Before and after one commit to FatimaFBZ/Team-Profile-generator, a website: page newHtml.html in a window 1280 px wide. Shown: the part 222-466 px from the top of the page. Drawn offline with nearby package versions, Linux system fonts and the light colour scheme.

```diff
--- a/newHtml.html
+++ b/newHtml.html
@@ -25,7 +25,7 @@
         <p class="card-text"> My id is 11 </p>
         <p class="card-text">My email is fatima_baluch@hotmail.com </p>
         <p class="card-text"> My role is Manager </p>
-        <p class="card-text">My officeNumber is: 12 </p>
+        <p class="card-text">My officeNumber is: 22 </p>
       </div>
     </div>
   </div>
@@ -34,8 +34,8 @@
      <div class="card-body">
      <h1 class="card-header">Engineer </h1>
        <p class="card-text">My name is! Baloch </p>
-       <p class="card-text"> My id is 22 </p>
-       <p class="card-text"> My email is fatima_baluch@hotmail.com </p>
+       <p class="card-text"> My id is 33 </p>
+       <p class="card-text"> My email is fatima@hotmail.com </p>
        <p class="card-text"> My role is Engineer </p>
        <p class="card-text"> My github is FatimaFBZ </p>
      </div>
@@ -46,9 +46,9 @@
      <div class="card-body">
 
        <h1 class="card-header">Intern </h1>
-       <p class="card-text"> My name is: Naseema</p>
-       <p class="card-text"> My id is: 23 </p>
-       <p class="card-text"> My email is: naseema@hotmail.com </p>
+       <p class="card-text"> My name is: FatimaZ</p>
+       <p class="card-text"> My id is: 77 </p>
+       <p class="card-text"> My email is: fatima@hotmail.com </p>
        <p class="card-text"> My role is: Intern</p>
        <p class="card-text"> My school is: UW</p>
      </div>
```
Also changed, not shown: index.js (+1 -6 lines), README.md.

○ ○ ○ ○

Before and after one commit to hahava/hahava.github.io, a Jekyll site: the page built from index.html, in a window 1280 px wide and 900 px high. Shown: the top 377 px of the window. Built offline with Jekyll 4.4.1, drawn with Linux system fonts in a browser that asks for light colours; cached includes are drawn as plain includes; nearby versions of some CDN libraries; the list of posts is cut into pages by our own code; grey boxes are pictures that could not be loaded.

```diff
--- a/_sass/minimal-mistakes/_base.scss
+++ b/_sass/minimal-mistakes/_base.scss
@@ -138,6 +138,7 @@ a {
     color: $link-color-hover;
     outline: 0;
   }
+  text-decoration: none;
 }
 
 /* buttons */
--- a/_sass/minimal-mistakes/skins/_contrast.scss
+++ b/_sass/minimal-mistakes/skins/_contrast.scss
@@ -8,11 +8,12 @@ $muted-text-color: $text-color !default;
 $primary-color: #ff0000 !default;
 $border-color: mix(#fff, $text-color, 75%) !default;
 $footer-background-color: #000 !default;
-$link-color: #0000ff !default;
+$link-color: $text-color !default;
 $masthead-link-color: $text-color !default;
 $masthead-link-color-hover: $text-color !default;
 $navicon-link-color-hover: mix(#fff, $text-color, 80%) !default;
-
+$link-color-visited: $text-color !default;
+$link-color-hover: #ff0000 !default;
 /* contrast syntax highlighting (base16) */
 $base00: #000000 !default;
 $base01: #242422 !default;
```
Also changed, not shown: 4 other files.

○ ○ ○ ○

DIRECTIONS: Return each line of the entries that holds the string "masthead".

EXERCISE OUTPUT:
 $masthead-link-color: $text-color !default;
 $masthead-link-color-hover: $text-color !default;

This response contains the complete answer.